UNH Speakers Bureau
Welfare Queens or Courageous Survivors? Strengths of Women in Poverty

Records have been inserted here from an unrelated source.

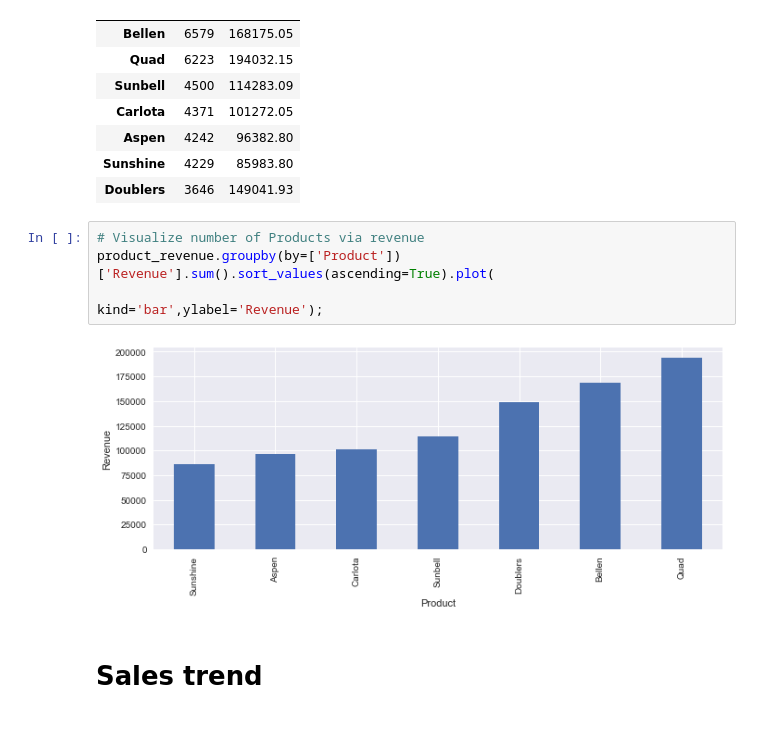
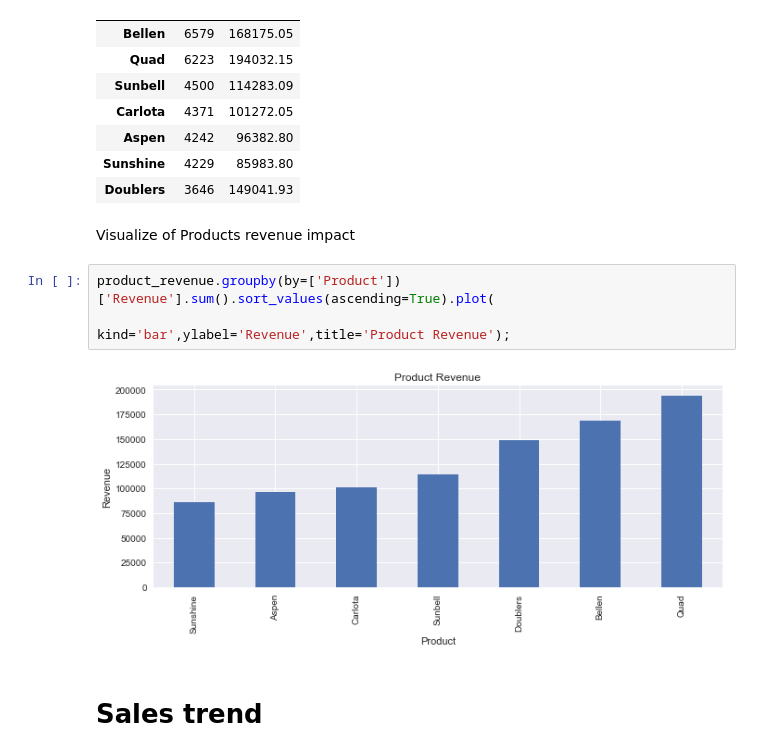
Before and after one commit to anice1/Sales-Data-Analysis, a Jupyter notebook: Sales Analysis.ipynb, the cells around one changed output. Saved outputs shown, nothing was run; the diff lists cells and outputs as text; blank space fills up the shorter version.

```diff
--- a/Sales Analysis.ipynb
+++ b/Sales Analysis.ipynb
@@ -185,12 +188,13 @@ product_revenue
 | Aspen | 4242 | 96382.80 |
 | Sunshine | 4229 | 85983.80 |
 | Doublers | 3646 | 149041.93 |
+# %% [markdown]
+ Visualize of Products revenue impact
 # %%
-# Visualize number of Products via revenue
 product_revenue.groupby(by=['Product'])['Revenue'].sum().sort_values(ascending=True).plot(
-                                                                                          kind='bar',ylabel='Revenue');
+                                                                                          kind='bar',ylabel='Revenue',title='Product Revenue');
 # %% [output]
-[figure, old version]
+[figure, new version]
 # %% [markdown]
 # Sales trend
 # %%
```
Also changed, not shown: parts of 13 cells of this notebook.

The number of people living in poverty in the United States is staggering and yet to most of us those people are just statistics. A growing body of social science research clearly documents the negative consequences for the physical and mental health of people struggling to meet their basic needs (e.g. Recker Rayburn, 2007). Absent critical analysis of the historical and social factors that contribute to poverty, negative stereotypes and victim blaming arguments flourish – further perpetuating the problem (e.g. Bullock & Lott, 2001). Banyard confronts and discourages this trend by shedding light on one of the largest categories of those struggling with poverty – women. She draws on social science research which focuses on what these women say about their lives. Their voices are particularly clear about the tremendous strengths many women bring to their struggle to overcome the stress of living in poverty – their attempts to find another route toward opportunity for themselves, and frequently their children as well. Such strengths, all too often hidden behind media stereotypes, offer valuable lessons for all of us and a fundamental base of knowledge for policies and programs that aim to support the movement of these women beyond survival to thriving. This program was developed as a part of the University Dialog Program.